The United States ought to be changing the Pakistani military and intelligence service's calculation of how it views Pakistan's vital interests. And in this regard the U.S. relationship with India holds the key to a new policy. President George W. Bush's administration built the strongest relationship the United States has had with India since its independence. As a country the United States under the Bush administration had the highest poll ratings in India since 1947 which reflected public support for this new strategic relationship. The de facto consequence of this policy was to apply heavy, yet subtle and constant, pressure on Pakistan, even if the U.S.-India relationship made sense for other reasons which had nothing to do with Pakistan. The United States and India are both robust democracies, share a common interest in combating international terrorism, and have a mutual interest in greater economic cooperation—our two economies are increasingly tied together.

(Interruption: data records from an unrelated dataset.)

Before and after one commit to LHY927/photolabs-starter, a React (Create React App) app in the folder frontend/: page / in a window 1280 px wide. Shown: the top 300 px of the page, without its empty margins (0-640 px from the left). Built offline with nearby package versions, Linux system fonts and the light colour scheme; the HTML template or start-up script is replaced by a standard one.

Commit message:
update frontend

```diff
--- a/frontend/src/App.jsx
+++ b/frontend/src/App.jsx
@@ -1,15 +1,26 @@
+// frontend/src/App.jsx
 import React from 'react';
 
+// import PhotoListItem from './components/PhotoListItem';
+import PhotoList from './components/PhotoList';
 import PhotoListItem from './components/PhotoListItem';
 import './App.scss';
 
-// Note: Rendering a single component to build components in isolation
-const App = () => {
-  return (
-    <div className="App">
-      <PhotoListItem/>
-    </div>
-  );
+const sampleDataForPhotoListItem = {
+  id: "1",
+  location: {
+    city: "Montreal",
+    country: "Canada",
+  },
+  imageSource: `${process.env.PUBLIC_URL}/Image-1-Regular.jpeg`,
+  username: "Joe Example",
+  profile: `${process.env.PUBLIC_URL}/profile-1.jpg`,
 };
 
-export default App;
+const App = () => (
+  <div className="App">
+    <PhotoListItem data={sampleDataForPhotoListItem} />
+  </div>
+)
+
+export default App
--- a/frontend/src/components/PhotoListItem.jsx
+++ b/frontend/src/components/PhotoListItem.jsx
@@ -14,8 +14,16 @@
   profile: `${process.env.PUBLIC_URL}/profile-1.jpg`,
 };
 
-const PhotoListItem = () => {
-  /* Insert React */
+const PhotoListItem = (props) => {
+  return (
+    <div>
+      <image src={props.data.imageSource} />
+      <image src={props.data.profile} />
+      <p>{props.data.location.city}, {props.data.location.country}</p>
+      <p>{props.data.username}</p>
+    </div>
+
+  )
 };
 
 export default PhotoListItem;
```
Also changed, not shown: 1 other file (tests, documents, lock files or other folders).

When the Obama administration took office it made an about face and distanced itself from India, presumably to make Pakistan feel more secure and thus encourage greater cooperation with the United States in Afghanistan. This about face encouraged Pakistan to move some of its military forces to the Afghan border in the west from the Indian-Pakistan border in the east, where most of its army had been positioned for the past half century. This was theoretically done to support the counterinsurgency effort against Taliban bases in Pakistan. But that effort has been a failure, as the Camp Bastion attack demonstrates.
A confrontational U.S. policy towards Pakistan right now would be unwise and imprudent, as it would undermine a weak civilian government in Islamabad, and give fodder to radical Islamists in the country who continue to launch violent attacks against the central government. The United States should instead send a subtle yet clear message around the civilian government in Islamabad directly to those elements of the Pakistan military and intelligence service which have been playing a game of shadows in supporting radical Islam and Taliban attacks in Afghanistan undermining the country's internal stability. The United States should exercise this other option, which is to renew and strengthen the natural, long-term strategic alliance with India based on shared interests and common values. That strategic alliance with India made sense a decade ago, and it makes sense now. Einstein once said that one definition of insanity is to do the same thing over and over again expecting a different result. The United States should abandon a policy which has repeatedly failed and choose a new route.